End of Segregation at Wailing Wall
A court order has given Israeli Jewish women the right to pray at the Wailing Wall in the same way as men. The order was met with strong opposition from ultra-Orthodox Jews and the women needed police protection in order to carry out the rites. In the previous months the lobby group Women of the Wall, have been campaigning for equal access to the wall – something that until recently was a crime. Other issues of gender segregation promoted by ultra-Orthdoox Jews in Israel, such as women sitting at the back of buses, have been promised to be outlawed by the Israeli government
Pope Francis Canonizes Hundreds of New Saints
On Sunday 12th May, Pope Francis beatified the 813 Martyrs of Otranto, taking the record for the most sainthoods divulged by a single Pope. The 813 new saints were killed in southern Italy during the Ottoman invasion in 1480, supposedly for refusing to accept Islam. The plan to saint the martyrs was made by Pope Benedict, but following his retirement, it was necessary for Pope Francis to conduct the same ceremony.
Church of Wales Plea for Volunteers
A single sermon, written by Bishops and delivered in churches across Wales, called for greater activism and contribution by lay Christians. The Church of Wales has been forced to close 85 churches in the last decade. The sermon addressed this and spoke of how the days of a parish vicar were numbered, and the communities would need to work together to address spiritual needs. The full sermon can be watched online.
Muslim Students’ Anger at Demonisation
A research document produced by campaign group Student Rights has attacked the practice of seating segregation in events run by Islamic Societies at British Universities. The Times ran with this headline, prompting debate and discussion on Islamic Societies and their role on campus. A number of Muslim students responded to the accusations, arguing that gender segregation was both optional and a choice and that the document demonised Muslim students on campus.
Sex Abuse Allegations
The Church of England has launched an inquiry into allegations of sexual abuse by the former Dean of Manchester Cathedral, Robert Warrington. Archbishop John Sentamu said the Church considered the allegations ‘with utmost seriousness’.
UKIP Councillor Forced to Step Down
A recently elected UKIP councillor has stepped down after it came to light he posted a number of Islamophobic and antisemitic messages on Facebook. Comments such as ‘Some cancers need to be treated with radiation, Islam is one of them’ with an image of an exploding nuclear bomb as well as calls to ‘hang’ Muslim women, were made by the councillor online. He later claimed ‘I’m not a racist, all my friends know me better than that. ‘What I wrote was stupid, but it wasn’t racist. I am not racist. I’m the only white guy on my local five-a-side football team.’

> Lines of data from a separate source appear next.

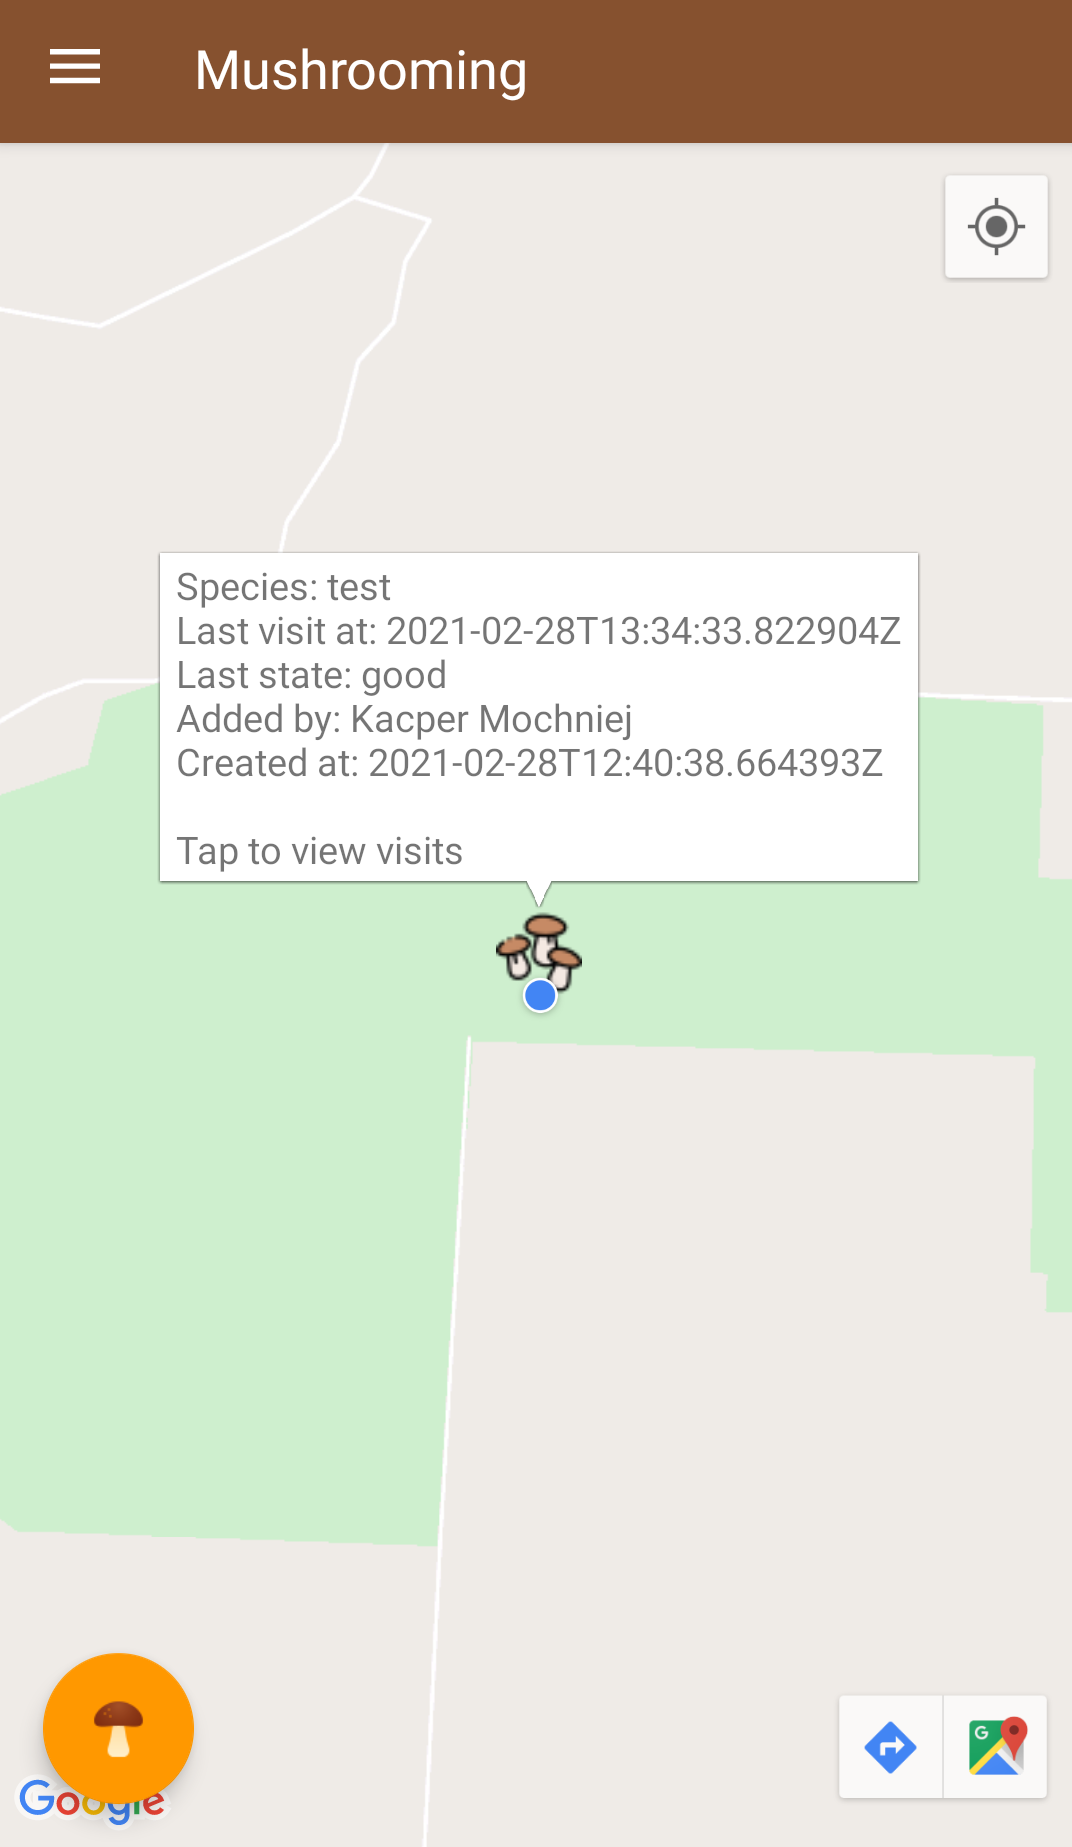
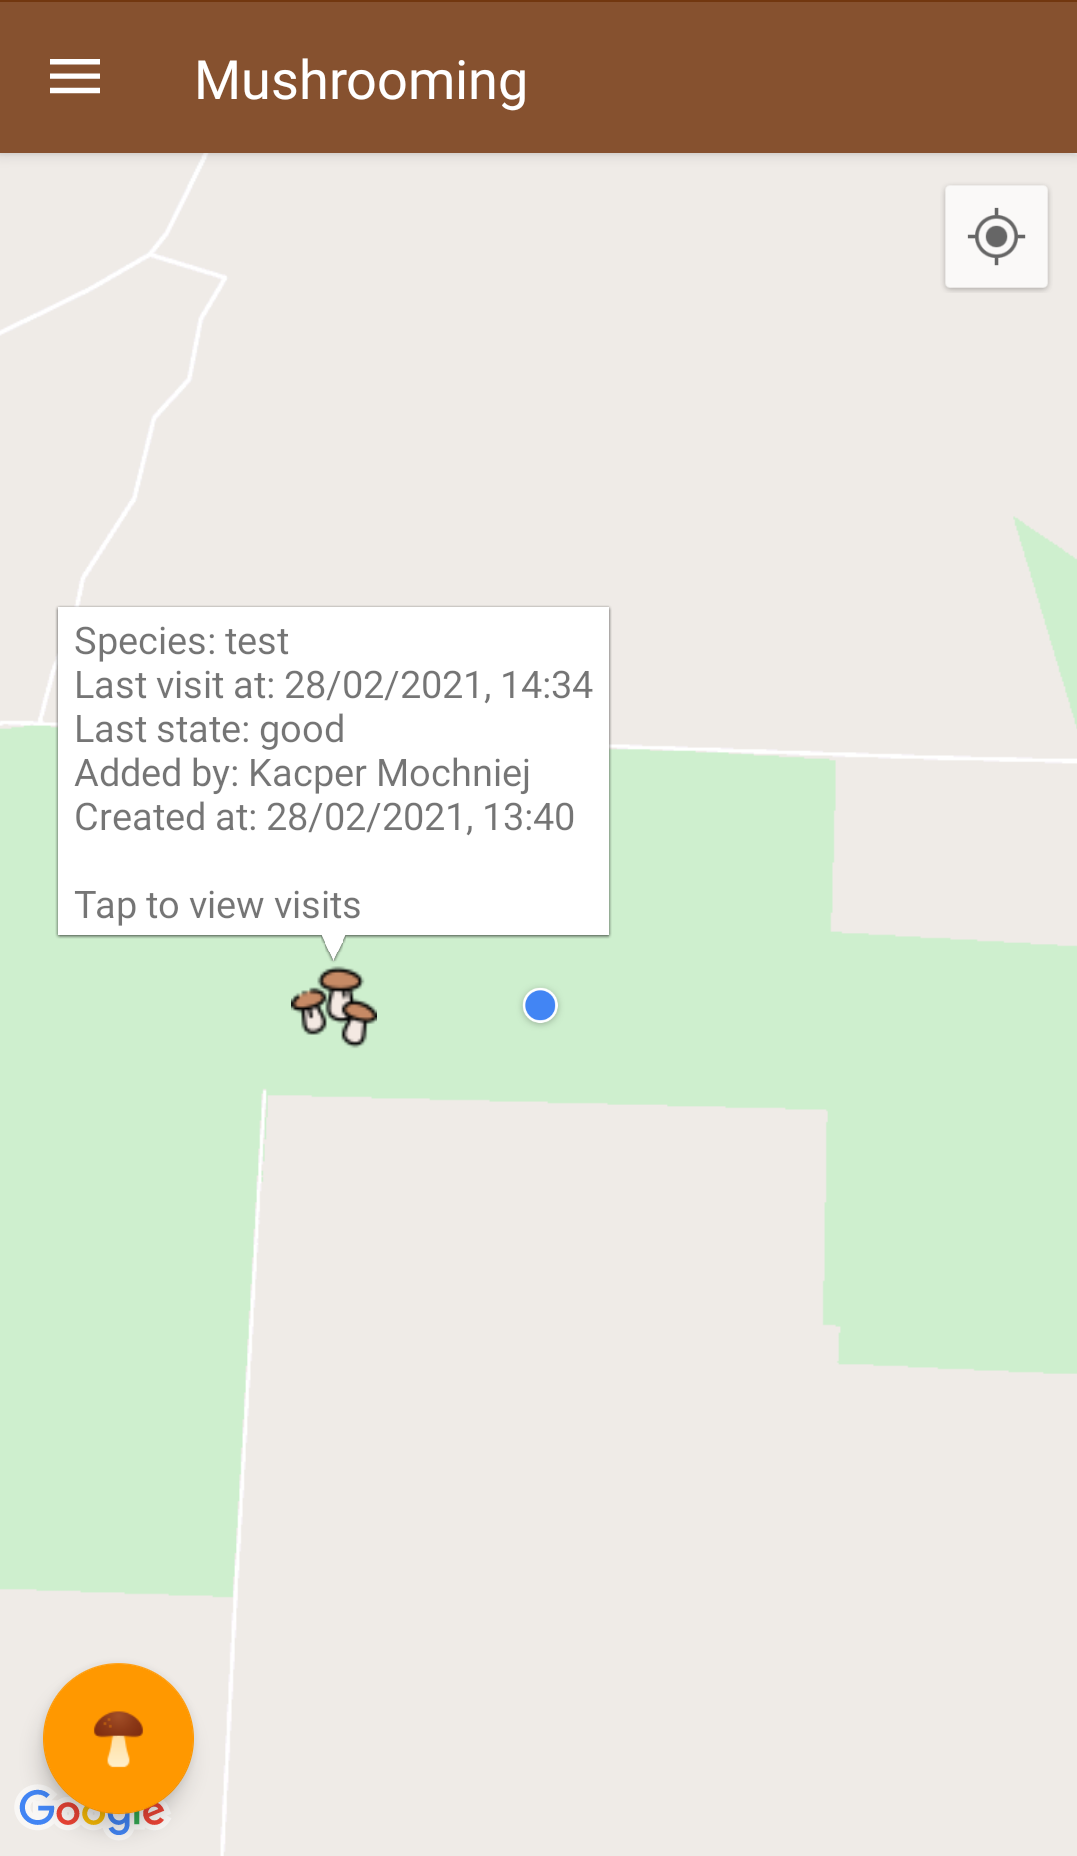
fixes
fix location service and date format

diff --git a/app/src/main/java/com/kacper/mushrooming/view/main/MainActivity.kt b/app/src/main/java/com/kacper/mushrooming/view/main/MainActivity.kt
@@ -88,19 +88,19 @@ class MainActivity : AppCompatActivity(), NavigationView.OnNavigationItemSelecte
             .findFragmentById(R.id.map) as SupportMapFragment
         mapFragment.getMapAsync { googleMap ->
             mMap = googleMap
-            mMap.let{
-            tracker = LocationTracker(it, this)
-            it.moveCamera(CameraUpdateFactory.zoomTo(13f))
-            it.setMinZoomPreference(10f)
-            getSpots(it.projection.visibleRegion.latLngBounds)
-            it.setOnCameraIdleListener(tracker)
-            it.setInfoWindowAdapter(InfoWindowAdapter(this))
-            it.setOnInfoWindowClickListener { marker ->
-                VisitsDialog(visitsToString((marker.tag as FindResponse).visits)).show(
-                    supportFragmentManager,
-                    "Visits"
-                )
-            }}
+            mMap.let {
+                it.moveCamera(CameraUpdateFactory.zoomTo(13f))
+                tracker = LocationTracker(it, this)
+                it.setMinZoomPreference(10f)
+                it.setOnCameraIdleListener(tracker)
+                it.setInfoWindowAdapter(InfoWindowAdapter(this))
+                it.setOnInfoWindowClickListener { marker ->
+                    VisitsDialog(visitsToString((marker.tag as FindResponse).visits)).show(
+                        supportFragmentManager,
+                        "Visits"
+                    )
+                }
+            }
             launchMyLocation(true)
         }
     }
@@ -196,13 +196,12 @@ class MainActivity : AppCompatActivity(), NavigationView.OnNavigationItemSelecte
     }
 
     fun checkVisit(loc: LatLng?) {
-        if (supportFragmentManager.findFragmentByTag("Visit") == null && finds.isNotEmpty()) {
-            getFindInRange(loc)?.let { find ->
-                if (find.visits
-                        .none { visit -> visit.userId == authenticationResponse!!.id }
-                ) VisitDialog(controller, find.id).show(supportFragmentManager, "Visit")
+            if (supportFragmentManager.findFragmentByTag("Visit")==null && finds.isNotEmpty()) {
+                getFindInRange(loc)?.let { find ->
+                    if (find.visits.none { visit -> visit.userId == authenticationResponse!!.id }
+                    ) VisitDialog(controller, find.id).show(supportFragmentManager, "Visit")
+                }
             }
-        }
     }
 
     private val isServiceRunning: Boolean

diff --git a/app/src/main/java/com/kacper/mushrooming/view/main/map/LocationTracker.kt b/app/src/main/java/com/kacper/mushrooming/view/main/map/LocationTracker.kt
@@ -26,7 +26,8 @@ class LocationTracker(private val mMap: GoogleMap, private val activity: MainAct
             if (result.lastLocation != null)
                 location = LatLng(result.lastLocation.latitude, result.lastLocation.longitude)
             if (mMap.projection.visibleRegion.latLngBounds.contains(location) && prev != location
-                || !::prev.isInitialized) {
+                || !::prev.isInitialized
+            ) {
                 mMap.moveCamera(CameraUpdateFactory.newLatLng(location))
                 activity.checkVisit(location)
             }
@@ -43,10 +44,8 @@ class LocationTracker(private val mMap: GoogleMap, private val activity: MainAct
     override fun onCameraIdle() {
         stop = mMap.projection.visibleRegion.latLngBounds
         if ((!start.contains(stop.northeast) || !start.contains(stop.southwest))
-            && (getDistance(start.northeast, stop.northeast) || getDistance(
-                start.southwest,
-                stop.southwest
-            ))
+            && (getDistance(start.northeast, stop.northeast) ||
+                    getDistance(start.southwest, stop.southwest))
         ) {
             if (!start.contains(stop.northeast) && !start.contains(stop.southwest)) {
                 start = stop

diff --git a/app/src/main/java/com/kacper/mushrooming/api/dto/FindResponse.kt b/app/src/main/java/com/kacper/mushrooming/api/dto/FindResponse.kt
@@ -12,7 +12,8 @@ class FindResponse(val id: Long,
                    createdDate: String,
                    val visits: MutableList<VisitResponse>) {
 
-    private val createdDate = formatDate(createdDate)
+    private var createdDate = createdDate
+    get() = formatDate(field)
 
     override fun toString(): String {
         val lastVisit: String

diff --git a/app/src/main/java/com/kacper/mushrooming/api/dto/VisitResponse.kt b/app/src/main/java/com/kacper/mushrooming/api/dto/VisitResponse.kt
@@ -12,7 +12,8 @@ class VisitResponse(
         private val count: Int,
         visitedAt: String)
 {
-    val visitedAt = formatDate(visitedAt)
+    var visitedAt = visitedAt
+    get() = formatDate(field)
 
     override fun toString(): String {
         return """${get(R.string.visit_author)} $user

Temple Shooter Radicalised Online
Wade Michael, the man who entered a Sikh Temple in the US, killing six and injuring four others, was radicalised online in months prior to the shooting according to recent evidence. Court documents showed how Michael spent increasing amounts of time on far-right and white power websites. The trial is ongoing.
Grand Imam of Al-Azhar Condemns ‘TV Fatwas’
The rising popularity of cable and satellite TV channels that allow callers to request fatwas and religious guidance on television has been condemned by the Grand Imam of Al-Azhar. He argued the ‘weird’ fatwas often came from those without an appropriate background in Islamic scholarship.